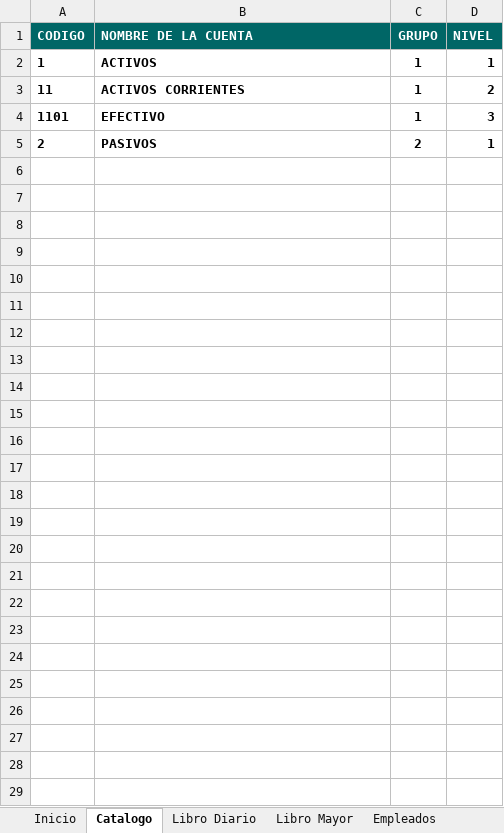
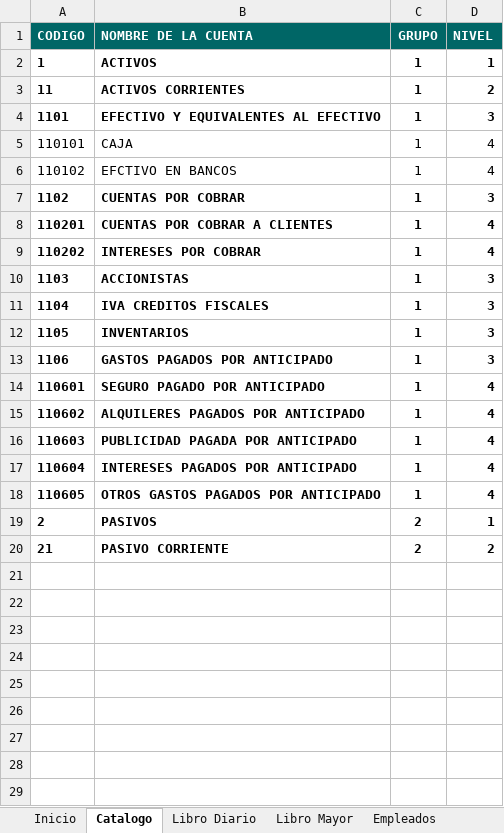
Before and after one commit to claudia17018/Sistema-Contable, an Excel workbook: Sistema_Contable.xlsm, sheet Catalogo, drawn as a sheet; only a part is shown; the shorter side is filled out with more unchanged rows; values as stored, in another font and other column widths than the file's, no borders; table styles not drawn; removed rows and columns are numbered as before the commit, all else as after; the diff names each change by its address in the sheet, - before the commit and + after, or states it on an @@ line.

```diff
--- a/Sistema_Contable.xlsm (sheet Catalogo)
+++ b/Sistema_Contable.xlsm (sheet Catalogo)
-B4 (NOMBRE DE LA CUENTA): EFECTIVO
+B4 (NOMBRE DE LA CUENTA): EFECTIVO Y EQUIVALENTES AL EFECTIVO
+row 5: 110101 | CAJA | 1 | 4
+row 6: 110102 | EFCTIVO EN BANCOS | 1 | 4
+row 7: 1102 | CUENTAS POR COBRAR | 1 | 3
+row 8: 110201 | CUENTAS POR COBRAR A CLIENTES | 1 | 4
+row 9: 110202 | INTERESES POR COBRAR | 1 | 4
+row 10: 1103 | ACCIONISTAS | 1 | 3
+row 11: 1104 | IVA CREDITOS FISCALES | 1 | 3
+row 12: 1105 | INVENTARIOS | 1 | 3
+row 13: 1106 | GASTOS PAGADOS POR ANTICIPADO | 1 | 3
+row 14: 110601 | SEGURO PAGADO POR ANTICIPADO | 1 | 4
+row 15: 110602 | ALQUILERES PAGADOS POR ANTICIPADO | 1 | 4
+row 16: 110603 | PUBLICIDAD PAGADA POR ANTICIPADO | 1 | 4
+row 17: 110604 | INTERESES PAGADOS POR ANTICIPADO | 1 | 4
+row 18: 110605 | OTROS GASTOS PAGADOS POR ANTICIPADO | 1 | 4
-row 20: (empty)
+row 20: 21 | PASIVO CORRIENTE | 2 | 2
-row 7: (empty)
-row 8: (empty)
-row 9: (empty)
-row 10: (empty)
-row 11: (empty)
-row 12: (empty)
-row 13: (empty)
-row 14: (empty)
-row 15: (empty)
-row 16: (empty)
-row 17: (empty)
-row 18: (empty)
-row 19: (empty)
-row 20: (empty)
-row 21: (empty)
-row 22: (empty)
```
====
:: WHAT TO WORK ON ::
State how many lines of the records above contain "GASTOS", with no words besides the number.

:: RESULT ::
2